The Meaning of the Word “Disciple”
The term disciple is not equivalent to believer, but instead refers to all those who have chosen to follow Jesus, obey His commands, and do what He says. Because of this, it is possible to be a disciple of Jesus without having eternal life, and it is also possible to have eternal life without being a disciple.
Eternal life is freely given to anyone who simply and only believes in Jesus for it. But the path of discipleship has numerous conditions and requirements, which anyone can attempt to achieve. In the context of John 15, Jesus is telling eleven believers—who have also been His disciples for three years—how they can continue to be His disciples after He leaves.
And He not only wants them to continue on as His disciples, but to be fruitful and successful as disciples. Abiding, or remaining, in close fellowship with Jesus is the key to successful discipleship.
But not all disciples are successful. Some fail. Some turn away. Some follow for a time and then stop. Such failure says nothing one way or the other about whether or not a person has eternal life.
Again, eternal life is given by God to anyone who simply and only believes in Jesus for it. Discipleship is not a requirement for gaining or keeping eternal life.
This does not mean, however, that there are not negative consequences for failing to follow Jesus. There are. Fire is one of them.
The meaning of the word “Fire”
In the context here, Jesus says that those disciples who fail to abide in Him and produce fruit will be thrown into the fire and burned. This does not refer to eternal punishment in the flames of hell, but to some sort of temporal discipline in the life. Their life will be full of emptiness and vain pursuits, with all their dreams and aspirations amounting to nothing but a heap of ash to be blown away by the wind.
The only way to be truly successful in life is to follow Jesus and remain in close fellowship with Him.
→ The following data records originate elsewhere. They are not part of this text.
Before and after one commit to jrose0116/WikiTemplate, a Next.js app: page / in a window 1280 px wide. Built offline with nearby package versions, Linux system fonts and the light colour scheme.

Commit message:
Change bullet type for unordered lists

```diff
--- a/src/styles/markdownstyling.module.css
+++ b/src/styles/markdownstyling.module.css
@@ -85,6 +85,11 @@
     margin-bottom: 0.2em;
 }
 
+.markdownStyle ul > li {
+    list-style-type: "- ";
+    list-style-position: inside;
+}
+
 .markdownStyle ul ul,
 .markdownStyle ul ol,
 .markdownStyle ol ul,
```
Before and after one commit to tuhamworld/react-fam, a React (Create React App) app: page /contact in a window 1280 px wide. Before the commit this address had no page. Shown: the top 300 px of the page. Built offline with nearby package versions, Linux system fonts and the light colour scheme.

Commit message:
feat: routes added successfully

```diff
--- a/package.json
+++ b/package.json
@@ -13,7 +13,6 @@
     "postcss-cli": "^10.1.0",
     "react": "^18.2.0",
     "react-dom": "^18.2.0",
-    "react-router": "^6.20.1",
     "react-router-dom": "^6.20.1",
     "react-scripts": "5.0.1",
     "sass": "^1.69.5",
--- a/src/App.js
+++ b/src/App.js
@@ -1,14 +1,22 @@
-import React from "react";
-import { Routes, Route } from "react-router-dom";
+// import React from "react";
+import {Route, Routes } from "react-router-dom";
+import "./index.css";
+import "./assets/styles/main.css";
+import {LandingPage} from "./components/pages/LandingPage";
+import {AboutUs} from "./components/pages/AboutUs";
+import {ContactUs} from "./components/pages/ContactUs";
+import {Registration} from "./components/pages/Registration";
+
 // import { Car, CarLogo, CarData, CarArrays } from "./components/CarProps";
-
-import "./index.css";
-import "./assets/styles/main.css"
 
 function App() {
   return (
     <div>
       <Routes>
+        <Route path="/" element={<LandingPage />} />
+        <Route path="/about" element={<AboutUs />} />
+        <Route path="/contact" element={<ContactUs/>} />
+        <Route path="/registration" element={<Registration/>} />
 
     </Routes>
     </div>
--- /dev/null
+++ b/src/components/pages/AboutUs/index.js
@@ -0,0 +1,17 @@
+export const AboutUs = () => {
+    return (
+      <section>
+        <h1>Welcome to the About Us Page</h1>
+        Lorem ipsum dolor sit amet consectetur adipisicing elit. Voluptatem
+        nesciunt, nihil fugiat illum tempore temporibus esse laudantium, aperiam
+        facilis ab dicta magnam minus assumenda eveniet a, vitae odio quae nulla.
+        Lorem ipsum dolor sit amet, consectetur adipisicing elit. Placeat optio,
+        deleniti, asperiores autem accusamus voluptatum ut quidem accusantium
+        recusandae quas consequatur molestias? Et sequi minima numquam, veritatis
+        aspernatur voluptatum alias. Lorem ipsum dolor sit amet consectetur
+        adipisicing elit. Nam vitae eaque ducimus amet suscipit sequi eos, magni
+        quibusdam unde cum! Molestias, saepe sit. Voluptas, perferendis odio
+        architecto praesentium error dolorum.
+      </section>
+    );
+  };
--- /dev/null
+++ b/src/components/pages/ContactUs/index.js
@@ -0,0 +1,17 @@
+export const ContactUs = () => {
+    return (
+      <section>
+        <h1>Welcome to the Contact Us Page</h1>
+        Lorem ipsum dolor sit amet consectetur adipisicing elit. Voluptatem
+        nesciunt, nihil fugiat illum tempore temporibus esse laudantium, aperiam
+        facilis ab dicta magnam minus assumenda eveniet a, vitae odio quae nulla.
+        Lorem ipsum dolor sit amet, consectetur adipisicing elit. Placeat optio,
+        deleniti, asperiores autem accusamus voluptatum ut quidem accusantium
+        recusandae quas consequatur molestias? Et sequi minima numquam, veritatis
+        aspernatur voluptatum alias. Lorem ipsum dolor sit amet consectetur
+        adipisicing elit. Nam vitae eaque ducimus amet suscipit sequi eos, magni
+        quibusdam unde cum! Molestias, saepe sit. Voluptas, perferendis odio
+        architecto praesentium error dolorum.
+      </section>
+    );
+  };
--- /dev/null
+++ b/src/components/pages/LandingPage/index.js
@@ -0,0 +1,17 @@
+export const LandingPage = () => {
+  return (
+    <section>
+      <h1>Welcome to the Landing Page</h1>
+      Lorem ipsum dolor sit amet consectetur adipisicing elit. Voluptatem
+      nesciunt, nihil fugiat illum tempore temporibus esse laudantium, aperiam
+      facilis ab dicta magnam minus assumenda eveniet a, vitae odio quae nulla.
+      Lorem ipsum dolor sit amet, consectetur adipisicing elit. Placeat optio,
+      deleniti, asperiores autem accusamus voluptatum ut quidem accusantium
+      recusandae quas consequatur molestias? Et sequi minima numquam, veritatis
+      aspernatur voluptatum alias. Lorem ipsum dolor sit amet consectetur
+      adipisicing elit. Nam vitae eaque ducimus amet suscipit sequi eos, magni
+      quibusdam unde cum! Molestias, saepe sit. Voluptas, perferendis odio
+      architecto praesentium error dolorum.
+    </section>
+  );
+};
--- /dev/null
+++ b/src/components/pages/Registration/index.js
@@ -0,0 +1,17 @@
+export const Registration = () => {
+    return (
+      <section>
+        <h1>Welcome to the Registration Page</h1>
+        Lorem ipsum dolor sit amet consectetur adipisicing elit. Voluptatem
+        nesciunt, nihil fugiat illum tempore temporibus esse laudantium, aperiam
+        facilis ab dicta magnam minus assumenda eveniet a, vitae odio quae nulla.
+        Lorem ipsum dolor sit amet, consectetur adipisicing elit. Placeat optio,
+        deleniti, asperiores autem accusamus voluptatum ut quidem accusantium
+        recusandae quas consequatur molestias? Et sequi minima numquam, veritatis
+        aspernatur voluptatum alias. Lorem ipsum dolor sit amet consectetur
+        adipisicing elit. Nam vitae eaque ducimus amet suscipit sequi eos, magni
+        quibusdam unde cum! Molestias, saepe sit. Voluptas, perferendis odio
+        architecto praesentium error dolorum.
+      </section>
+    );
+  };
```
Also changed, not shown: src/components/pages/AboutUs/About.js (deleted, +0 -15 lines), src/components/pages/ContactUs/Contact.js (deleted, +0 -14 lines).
The meaning of the word “Fruit”
When the terms abide, disciple, and fire are understood as briefly outlined above, the term fruit makes a lot more sense in context. With this term, Jesus is referring to the good works that His disciples will produce through close fellowship with Him.
In reality, Jesus will produce His good works in and through them. By themselves, disciples can do nothing. Just as branch can do nothing by itself, but must be connected to the vine, so also, a disciple must remain in close connection to Jesus in order to produce fruit.
Note, of course, that they good fruit may not be evident to others. After all, while some good works may be tainted with the invisible sins of pride and arrogance, numerous good works may not be seen by others at all. In fact, much of the fruit that Jesus produces in the lives of His disciples is evident only to Him, as slowly, over time, He changes their inner character. Furthermore, many of the good works that Jesus performs in believers are those that are done quietly behind the scenes, so that even someone’s left hand doesn’t know what their right is doing (Matthew 6:3).
Therefore, while the fruit of John 15:1-8 does refer to good works and positive character qualities, there is still no instruction here for Christians to become fruit inspectors in the lives of other people. We cannot use good works (or their absence) to determine anything about someone else’s (or even our own!) eternal destiny.
Jesus is saying that if you and I want to be a good disciple, a successful disciple, a fruitful disciple, then we should abide and remain with Him, listen to His teachings and instructions, doing what He says and imitating what He does. In this way, we will be disciples that bear much fruit and experience the rule and reign of God in our lives.
Understanding the Gospel requires us to properly understand the key words and terms of the Gospel. Take my course, “The Gospel Dictionary” to learn about the 52 key words of the Gospel, and hundreds of Bible passages that use these words.
This course costs $297, but when you join the Discipleship group, you can to take the entire course for free.